Tucked in a corner of southern Ecuador near the Peruvian border and spanning 360,000 acres, Podocarpus National Park includes cloud forests, high-altitude grasslands, and a series of small Andean lakes. Huge swaths of exposed volcanic rockface stand out among steep, green mountainsides. Not only is Podocarpus important for protecting biological diversity, but it is also critical for the more than one million people who draw their water from four rivers with headwaters in the park.

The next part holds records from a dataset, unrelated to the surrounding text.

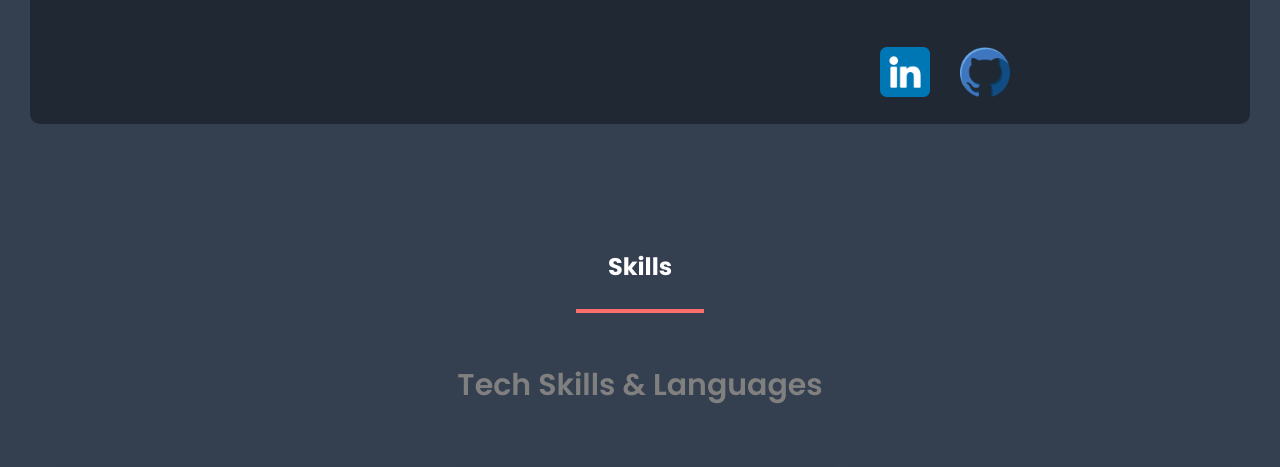
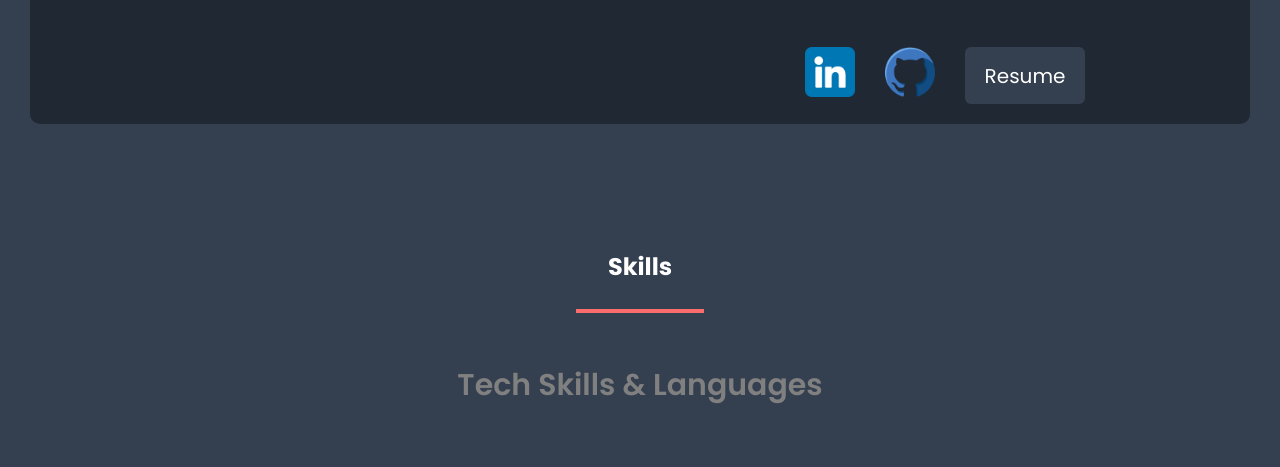
Before and after one commit to Krishu7827/Krishu7827.github.io, a plain HTML site: page index.html in a window 1280 px wide. Shown: the part 954-1421 px from the top of the page. Drawn offline with nearby package versions, Linux system fonts and the light colour scheme.

Commit message:
Add files via upload

```diff
--- a/index.css
+++ b/index.css
@@ -127,6 +127,20 @@ body{
 }
 .contact-info img{
     width: 50px;
+}
+
+#resume-link-2{
+   color: #fff;
+    font-size: 20px;
+    font-weight: 400;
+    padding: 5px 20px;
+     text-decoration: none;
+    border:none;
+}
+#resume-button-2{
+  border: none;
+  border-radius: 6px;
+ background-color: #343F4F;
 }
 
 .tech-section{
--- a/index.html
+++ b/index.html
@@ -28,7 +28,8 @@
       <a href="#skills">Skills</a>
       <a href="#projects">Projects</a>
       <a href="#contact">Contact</a>
-      <a class="nav-link resume" id="resume-link-1" href="" download><button  id="resume-button-1">Resume</button></a>
+      <a class="nav-link resume" id="resume-link-1"  href="./KRISHNA_KUMAR_RESUME.pdf" download> <button id="resume-button-1" style="cursor: pointer;">Resume</button></a>
+
 
     </div>
     <div class="btn">
@@ -94,7 +95,8 @@
         <br>
         <div class="contact-info">
           <a href="" style="margin-right: 30px;"><img src="./linkedin (1).png" alt=""></a>
-          <a href=""><img src="./github (1).png" alt=""></a>
+          <a href="" style="margin-right: 30px;"><img src="./github (1).png" alt=""></a>
+          <button id="resume-button-2"><a id="resume-link-2" href="./KRISHNA_KUMAR_RESUME.pdf" download>Resume</a></button>
         </div>
       </div>
 
@@ -376,7 +378,7 @@
 
       <div class="resume-icon">
         <a href="https://drive.google.com/file/d/156MlQuWGJ-sZWc17i5Rkq-6uEcLM3q4i/view?usp=sharing"  ><button class="button-50" role="" >View</button></a>
-      <a id="resume-link-2" href="#" style="margin-left: 5px; "><button id="resume-button-2" class="button-50" role="">Download</button></a>
+      <a  href="#" style="margin-left: 5px; "><button  class="button-50" role="">Download</button></a>
       </div>
        <br>
        <br>
```
Also changed, not shown: 1 other file.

The Podocarpus National Park area has one of the largest concentrations of bird species in Ecuador, with more than 500 registered species, although some experts believe that number could be as high as 800. Some of the most threatened birds in Ecuador have healthy populations in and around the park, such as coppery-chested jacamar, bearded guan, Equatorial graytail and Peruvian antpitta.
More than 40 mammal species occur in the area, including the jaguar, wooly tapir, Andean bear, pudú (the smallest deer in the world), giant armadillo and Neotropical otter.
According to a Birdlife International study, the area is estimated to have more than 260 butterfly species and more than 1,200 moth species.
Podocarpus is a paradise for plants, with around 3,000 different species of vascular plants, many of which are endemic (see sidebar). The park was created in 1982 to shelter the largest remaining forest of three species of the tree genus Podocarpus. Commonly referred to as “Romerillo,” the Podocarpus is the only native conifer in the Ecuadorian Andes.
Why the Conservancy Works Here
Podocarpus National Park and its surrounding areas are important for conservation due their high concentration of species, many of which are endemic. Heavy agricultural activity in the area, as well as infrastructure projects such as mining and road development, have impacted the biological diversity of the park and the freshwater it provides to more than one million people. As the only protected area in southern Ecuador, Podocarpus resembles an island surrounded by productive lands. Isolation can represent a threat to maintaining healthy populations of the park's flora and fauna.
What the Conservancy is Doing
Designing wildlife corridors: The Conservancy and Fundación Arcoiris are deploying a new strategy to establish “biological corridors” that link protected areas and allow flora and fauna to expand their territory. Fundación Arcoiris, with support from the Conservancy and Conservation International, undertook several technical studies to design the corridor. The first step involved assessing 1.2 million acres using as criteria the habitat requirements of the spectacled bear. The spectacled bear, South America’ only bear species, served as “umbrella” species for the study, as its survival depends on large extensions of land for food and shelter. The study showed that the bear is using habitat both inside and outside Podocarpus National Park, and this information guided the design of the corridors.
Establishing new protected areas: The Conservancy supported the social component of a study required by the Ecuadorian government to facilitate the declaration of new protected areas that link Podocarpus with other natural areas. Several workshops were held with local communities and local authorities to discuss the importance of conserving these special forests. Local communities are supportive of this initiative because they are interested in protecting their water supply.
Leading the way towards sustainability: Fundación Arcoiris is working to design a water fund to safeguard Podocarpus National Park’s watersheds. The Pro-Cuencas Podocarpus Fund was established in early 2006 and it is supported by city of Zamora, Fundación Arcoiris, the Ecuadorian Ministry of Environment, the Universidad Tecnica de Loja, Conservation International and the Ecuadorian National Environmental Fund. It aims to capitalize resources through private donors, local corporations and bilateral cooperation in order to provide for watershed protection and conservation projects.